■ MATERIAL PROVIDED:
● ● ● ●

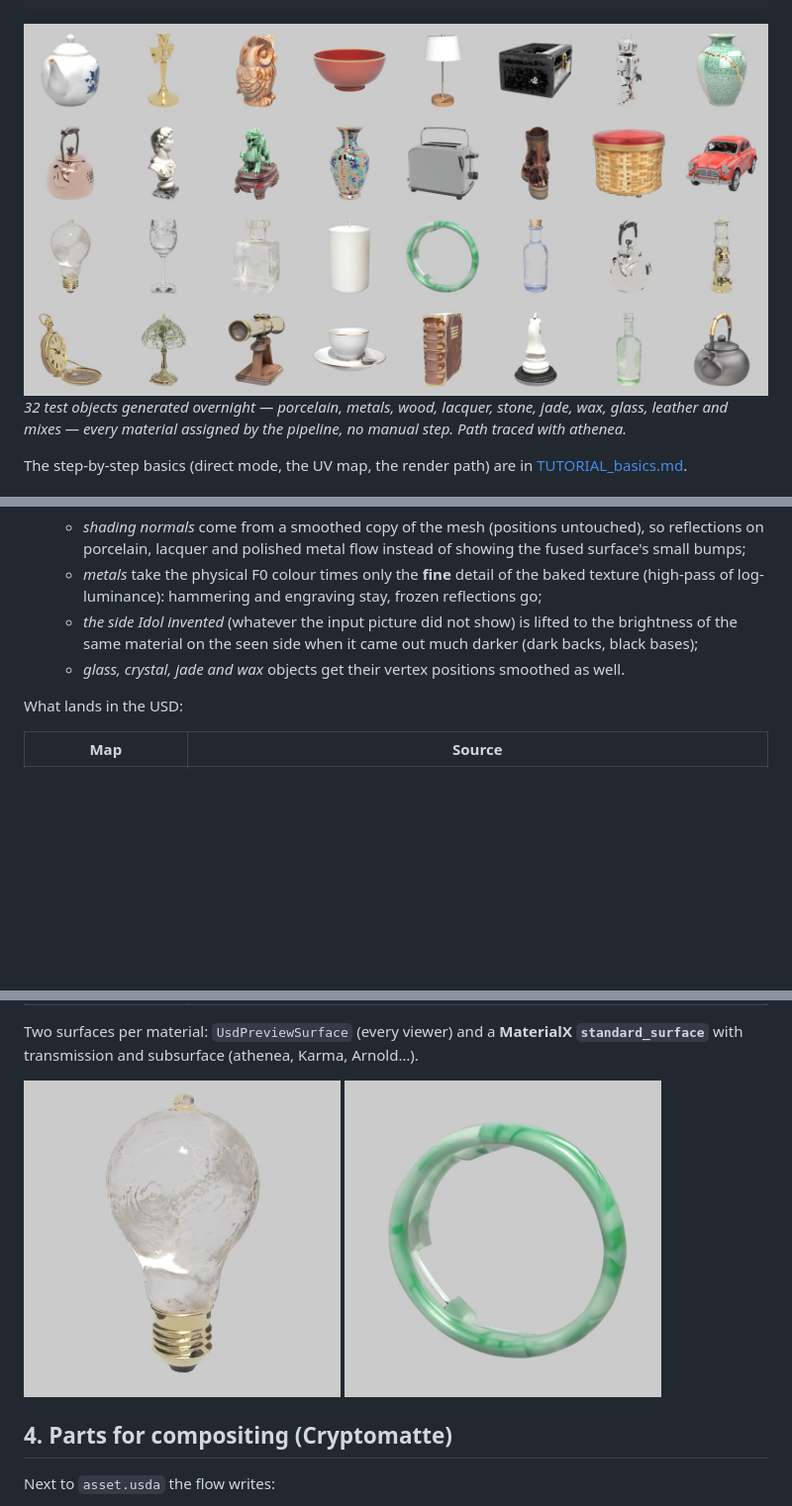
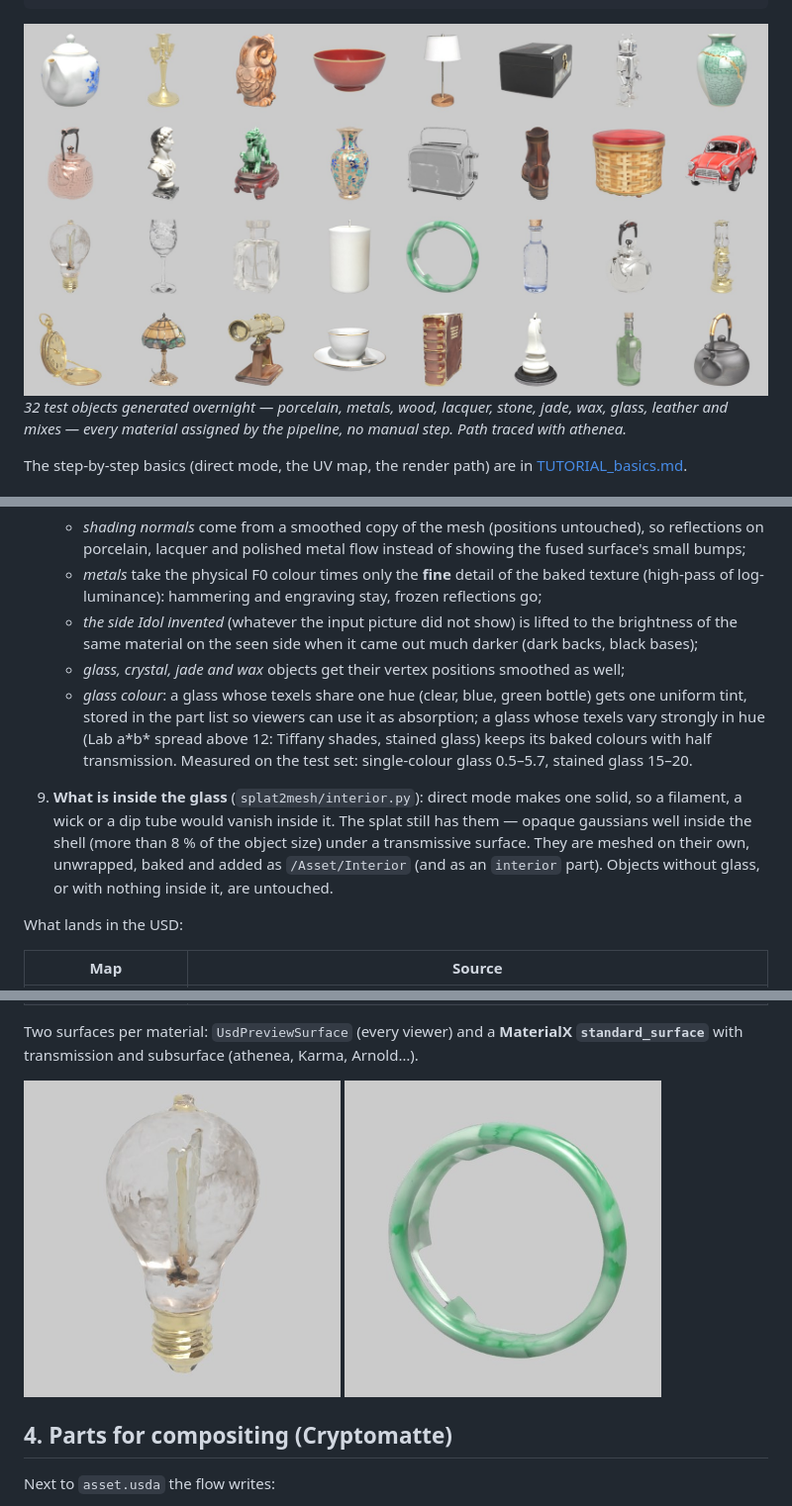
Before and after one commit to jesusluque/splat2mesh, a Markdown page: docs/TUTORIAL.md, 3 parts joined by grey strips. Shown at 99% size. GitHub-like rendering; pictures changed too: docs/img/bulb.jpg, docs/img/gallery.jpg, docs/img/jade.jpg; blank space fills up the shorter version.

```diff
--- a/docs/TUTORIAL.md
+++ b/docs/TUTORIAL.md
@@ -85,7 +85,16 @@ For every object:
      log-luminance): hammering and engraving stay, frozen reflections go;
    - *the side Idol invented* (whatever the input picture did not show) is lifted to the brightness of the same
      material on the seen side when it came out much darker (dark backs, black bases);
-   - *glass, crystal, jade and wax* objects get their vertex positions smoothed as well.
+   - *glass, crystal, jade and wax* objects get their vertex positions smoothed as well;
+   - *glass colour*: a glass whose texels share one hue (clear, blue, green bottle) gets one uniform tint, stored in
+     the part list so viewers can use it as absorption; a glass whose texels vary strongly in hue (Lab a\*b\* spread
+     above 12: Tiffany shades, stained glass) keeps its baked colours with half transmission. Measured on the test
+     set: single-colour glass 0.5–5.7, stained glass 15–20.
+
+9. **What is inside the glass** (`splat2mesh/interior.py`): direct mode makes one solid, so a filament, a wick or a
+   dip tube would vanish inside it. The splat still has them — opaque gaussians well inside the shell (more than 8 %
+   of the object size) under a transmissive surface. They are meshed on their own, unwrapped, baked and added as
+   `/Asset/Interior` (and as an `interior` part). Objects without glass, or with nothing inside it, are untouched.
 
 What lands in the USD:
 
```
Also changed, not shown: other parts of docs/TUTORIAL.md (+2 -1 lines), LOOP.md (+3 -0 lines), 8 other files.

● ● ● ●

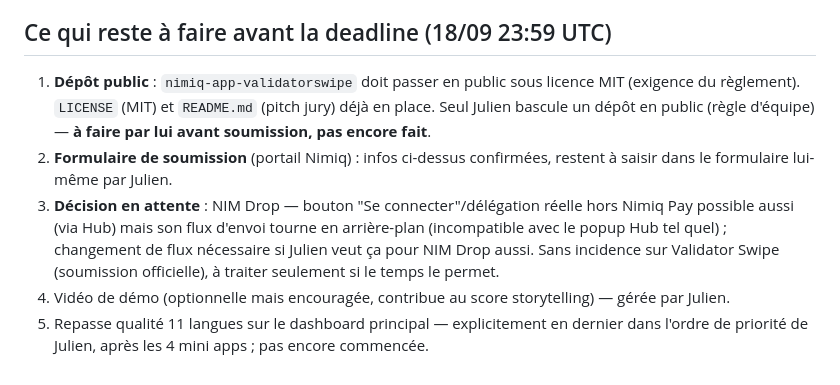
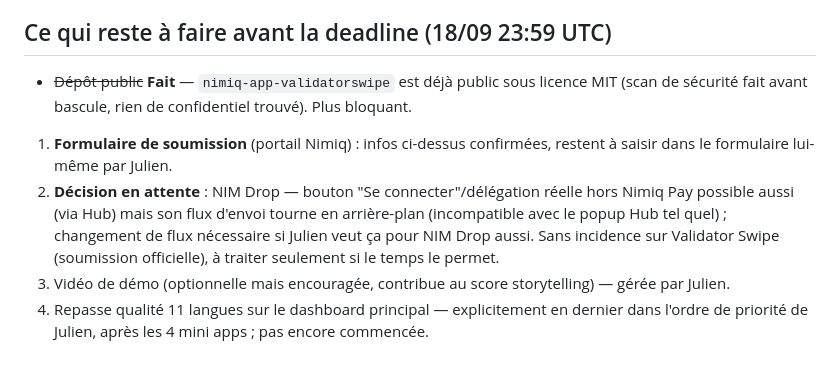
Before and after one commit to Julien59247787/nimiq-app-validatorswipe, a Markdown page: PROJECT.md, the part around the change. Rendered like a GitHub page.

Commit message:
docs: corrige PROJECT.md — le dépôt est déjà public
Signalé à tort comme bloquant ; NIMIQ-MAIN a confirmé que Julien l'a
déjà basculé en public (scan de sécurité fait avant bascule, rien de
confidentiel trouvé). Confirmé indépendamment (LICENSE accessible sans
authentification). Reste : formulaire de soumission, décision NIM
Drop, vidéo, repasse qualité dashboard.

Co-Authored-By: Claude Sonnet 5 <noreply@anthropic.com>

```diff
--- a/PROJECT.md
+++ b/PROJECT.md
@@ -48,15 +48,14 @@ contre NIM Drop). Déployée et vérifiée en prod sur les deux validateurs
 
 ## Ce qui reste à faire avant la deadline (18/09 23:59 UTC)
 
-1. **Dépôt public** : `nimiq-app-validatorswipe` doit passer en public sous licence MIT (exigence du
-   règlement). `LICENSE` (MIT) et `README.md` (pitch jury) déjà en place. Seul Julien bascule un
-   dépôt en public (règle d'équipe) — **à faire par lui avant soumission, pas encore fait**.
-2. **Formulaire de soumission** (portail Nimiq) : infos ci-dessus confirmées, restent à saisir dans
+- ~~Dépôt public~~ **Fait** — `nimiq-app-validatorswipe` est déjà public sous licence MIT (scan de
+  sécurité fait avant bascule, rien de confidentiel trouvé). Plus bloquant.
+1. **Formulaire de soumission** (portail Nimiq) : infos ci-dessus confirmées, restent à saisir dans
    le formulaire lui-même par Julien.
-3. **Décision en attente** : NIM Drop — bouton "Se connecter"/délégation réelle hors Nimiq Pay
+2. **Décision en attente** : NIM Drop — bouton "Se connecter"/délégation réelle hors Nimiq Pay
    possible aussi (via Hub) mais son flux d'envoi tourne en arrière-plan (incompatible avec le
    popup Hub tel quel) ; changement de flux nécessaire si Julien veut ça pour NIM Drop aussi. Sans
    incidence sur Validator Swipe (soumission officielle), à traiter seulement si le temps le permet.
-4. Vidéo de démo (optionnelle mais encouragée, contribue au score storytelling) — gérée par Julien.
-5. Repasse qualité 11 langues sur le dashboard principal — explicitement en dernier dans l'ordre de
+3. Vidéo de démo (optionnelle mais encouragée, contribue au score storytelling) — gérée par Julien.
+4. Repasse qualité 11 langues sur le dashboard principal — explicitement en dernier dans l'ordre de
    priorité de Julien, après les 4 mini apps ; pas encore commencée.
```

● ● ● ●

■ ACTIVITY: Copy whichever lines above contain the string "after".

■ FINISHED TASK:
Before and after one commit to jesusluque/splat2mesh, a Markdown page: docs/TUTORIAL.md, 3 parts joined by grey strips. Shown at 99% size. GitHub-like rendering; pictures changed too: docs/img/bulb.jpg, docs/img/gallery.jpg, docs/img/jade.jpg; blank space fills up the shorter version.
Before and after one commit to Julien59247787/nimiq-app-validatorswipe, a Markdown page: PROJECT.md, the part around the change. Rendered like a GitHub page.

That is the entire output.